Dr Alan Richardson, a Senior Lecturer in Construction in the School of the Built and Natural Environment, is using a ground-borne bacteria – bacilli megaterium - to create calcite, a crystalline form of natural calcium carbonate. This can then be used to block the concrete’s pores, keeping out water and other damaging substances to prolong the life of the concrete.

The bacteria is grown on a nutrient broth of yeast, minerals and urea and is then added to the concrete. With its food source in the concrete, the breeds and spreads, acting as a filler to seal the and prevent further deterioration.

It is hoped the research could lead to a cost-effective cure for ‘concrete cancer’ and has enormous commercial potential.

While further research is needed, Dr Richardson is hopeful that the repair mortar will also be effective on existing structures.

So-called ‘concrete cancer’ may be caused by the swelling and breaking of and is estimated to cost billions of pounds worth of damage to buildings.

Dr Richardson said: “This project is hugely exciting. The potential is there to have a building that can look after itself.”

Explore further: A spray-on light show on four wheels: Darkside Scientific

add to favorites email to friend print save as pdf

Related Stories

Concrete answers needed for climate change effects

Mar 23, 2011

Understanding how climate change could impact on the deterioration of the basic building block of much of Australia's infrastructure – concrete – is crucial to ensuring major assets such as roads, ...

'BacillaFilla' for concrete cracks

Nov 12, 2010

A bacteria that can knit together cracks in concrete structures by producing a special 'glue' has been developed by a team of students at Newcastle University.

How Solid Is Concrete's Carbon Footprint?

May 18, 2009

(PhysOrg.com) -- Many scientists currently think at least 5 percent of humanity's carbon footprint comes from the concrete industry, both from energy use and the carbon dioxide (CO2) byproduct from the produc ...

Recommended for you

A spray-on light show on four wheels: Darkside Scientific

Sep 14, 2014

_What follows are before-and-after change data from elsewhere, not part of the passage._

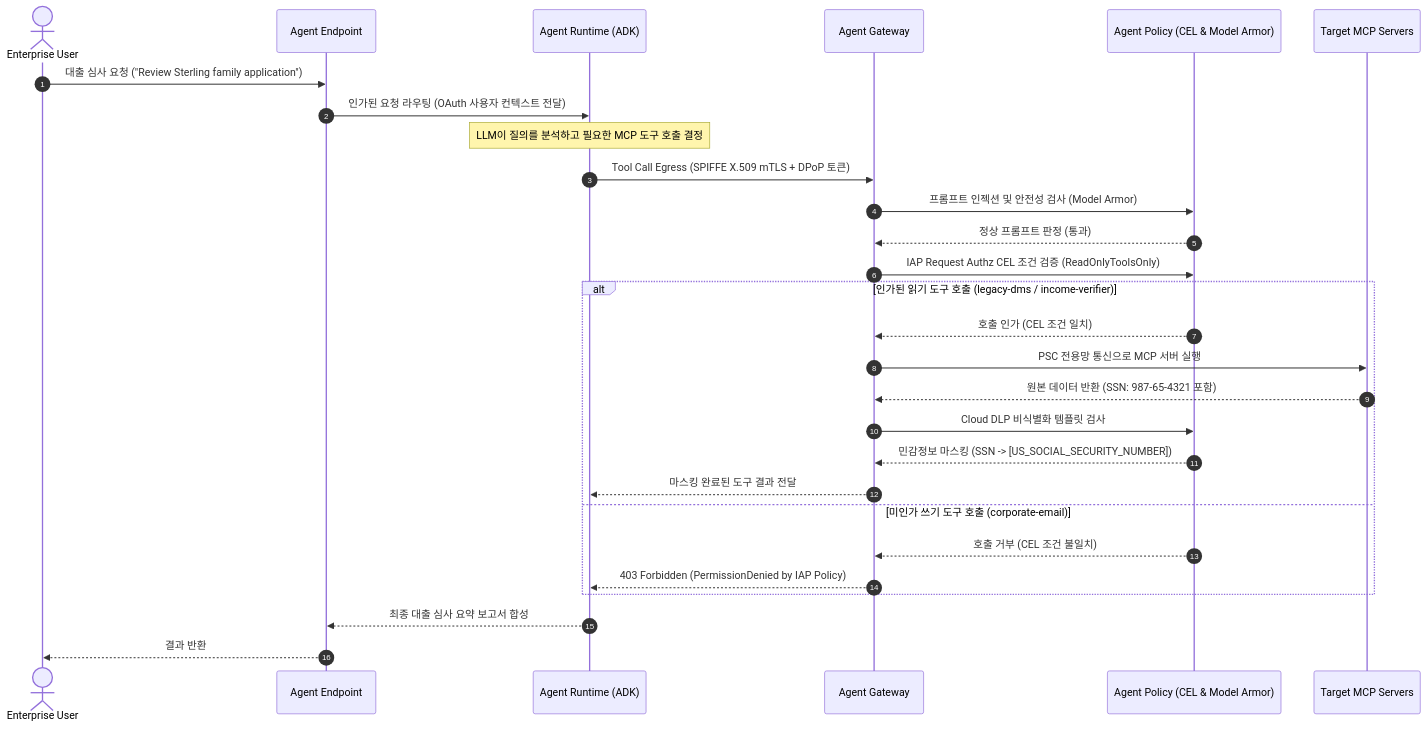
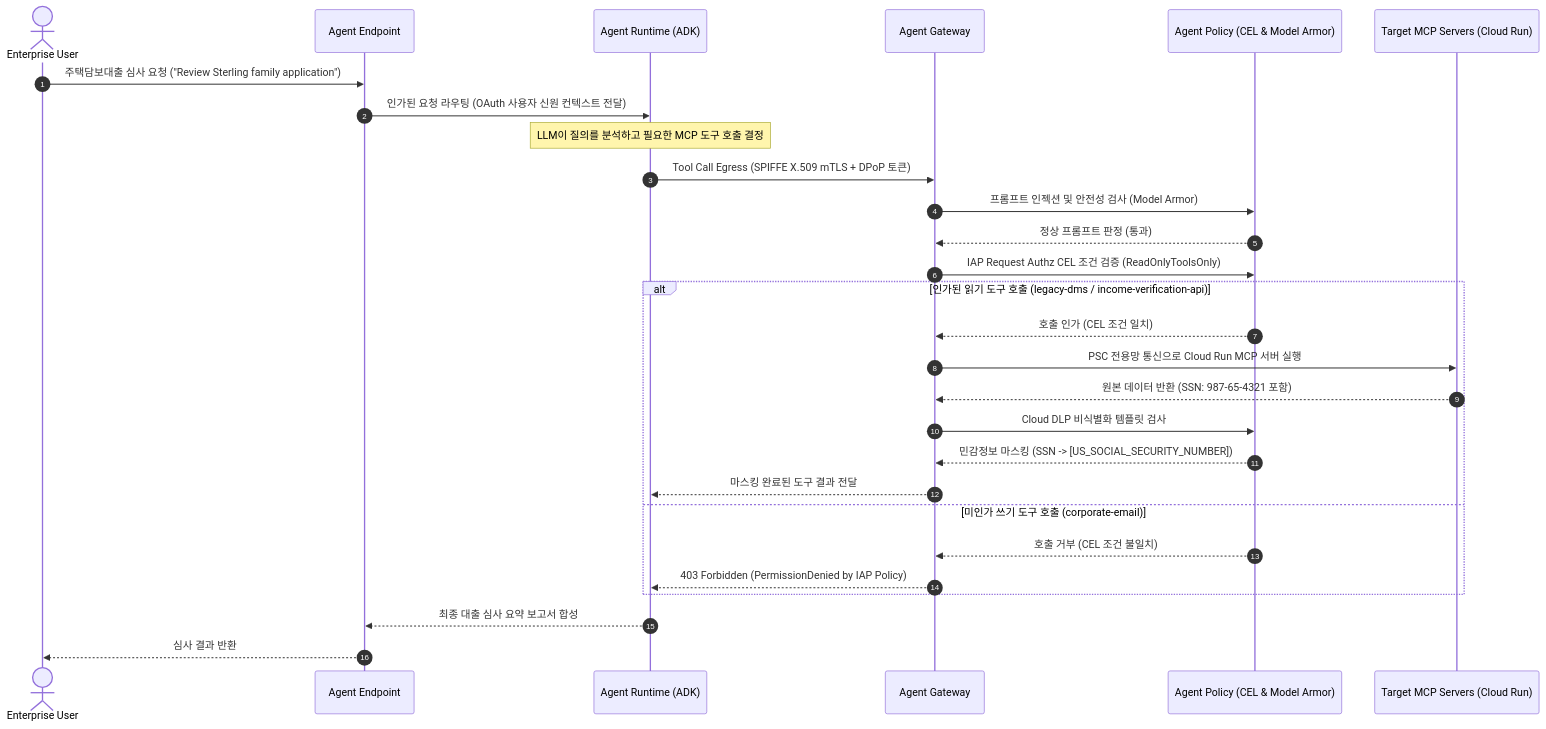
Before and after one commit to ddiger/gemini-enterprise-agent-engine: the second of 2 diagrams in README.ko.md, drawn with Mermaid. The commit also changed other lines of this file and 122 other files, not shown here.

````diff
--- a/README.ko.md
+++ b/README.ko.md
@@ -79,36 +78,36 @@
 ```mermaid
 sequenceDiagram
     autonumber
     actor User as Enterprise User
     participant Endpoint as Agent Endpoint
     participant Runtime as Agent Runtime (ADK)
     participant Gateway as Agent Gateway
     participant Policy as Agent Policy (CEL & Model Armor)
-    participant MCP as Target MCP Servers
+    participant MCP as Target MCP Servers (Cloud Run)
 
-    User->>Endpoint: 대출 심사 요청 ("Review Sterling family application")
-    Endpoint->>Runtime: 인가된 요청 라우팅 (OAuth 사용자 컨텍스트 전달)
+    User->>Endpoint: 주택담보대출 심사 요청 ("Review Sterling family application")
+    Endpoint->>Runtime: 인가된 요청 라우팅 (OAuth 사용자 신원 컨텍스트 전달)
     
     Note over Runtime: LLM이 질의를 분석하고 필요한 MCP 도구 호출 결정
     Runtime->>Gateway: Tool Call Egress (SPIFFE X.509 mTLS + DPoP 토큰)
     
     Gateway->>Policy: 프롬프트 인젝션 및 안전성 검사 (Model Armor)
     Policy-->>Gateway: 정상 프롬프트 판정 (통과)
     
     Gateway->>Policy: IAP Request Authz CEL 조건 검증 (ReadOnlyToolsOnly)
     
-    alt 인가된 읽기 도구 호출 (legacy-dms / income-verifier)
+    alt 인가된 읽기 도구 호출 (legacy-dms / income-verification-api)
         Policy-->>Gateway: 호출 인가 (CEL 조건 일치)
-        Gateway->>MCP: PSC 전용망 통신으로 MCP 서버 실행
+        Gateway->>MCP: PSC 전용망 통신으로 Cloud Run MCP 서버 실행
         MCP-->>Gateway: 원본 데이터 반환 (SSN: 987-65-4321 포함)
         Gateway->>Policy: Cloud DLP 비식별화 템플릿 검사
         Policy-->>Gateway: 민감정보 마스킹 (SSN -> [US_SOCIAL_SECURITY_NUMBER])
         Gateway-->>Runtime: 마스킹 완료된 도구 결과 전달
     else 미인가 쓰기 도구 호출 (corporate-email)
         Policy-->>Gateway: 호출 거부 (CEL 조건 불일치)
         Gateway-->>Runtime: 403 Forbidden (PermissionDenied by IAP Policy)
     end
     
     Runtime-->>Endpoint: 최종 대출 심사 요약 보고서 합성
-    Endpoint-->>User: 결과 반환
+    Endpoint-->>User: 심사 결과 반환
 ```
````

Darkside Scientific recently drew a lot of gazes its way in its video release of a car treated to the company's electroluminescent paint called LumiLor. Electroluminescence (EL) is a characteristic of a material ...

Research project on accident-avoiding vehicle concluded

Sep 12, 2014

PRORETA 3 is completed after three and a half years of research work: The comprehensive driver assistance and automated maneuver concept supports the driver in keeping the vehicle in a safe driving corridor- ...

Making drones more customizable

Sep 12, 2014

A first-ever standard "operating system" for drones, developed by a startup with MIT roots, could soon help manufacturers easily design and customize unmanned aerial vehicles (UAVs) for multiple applications.

User comments : 0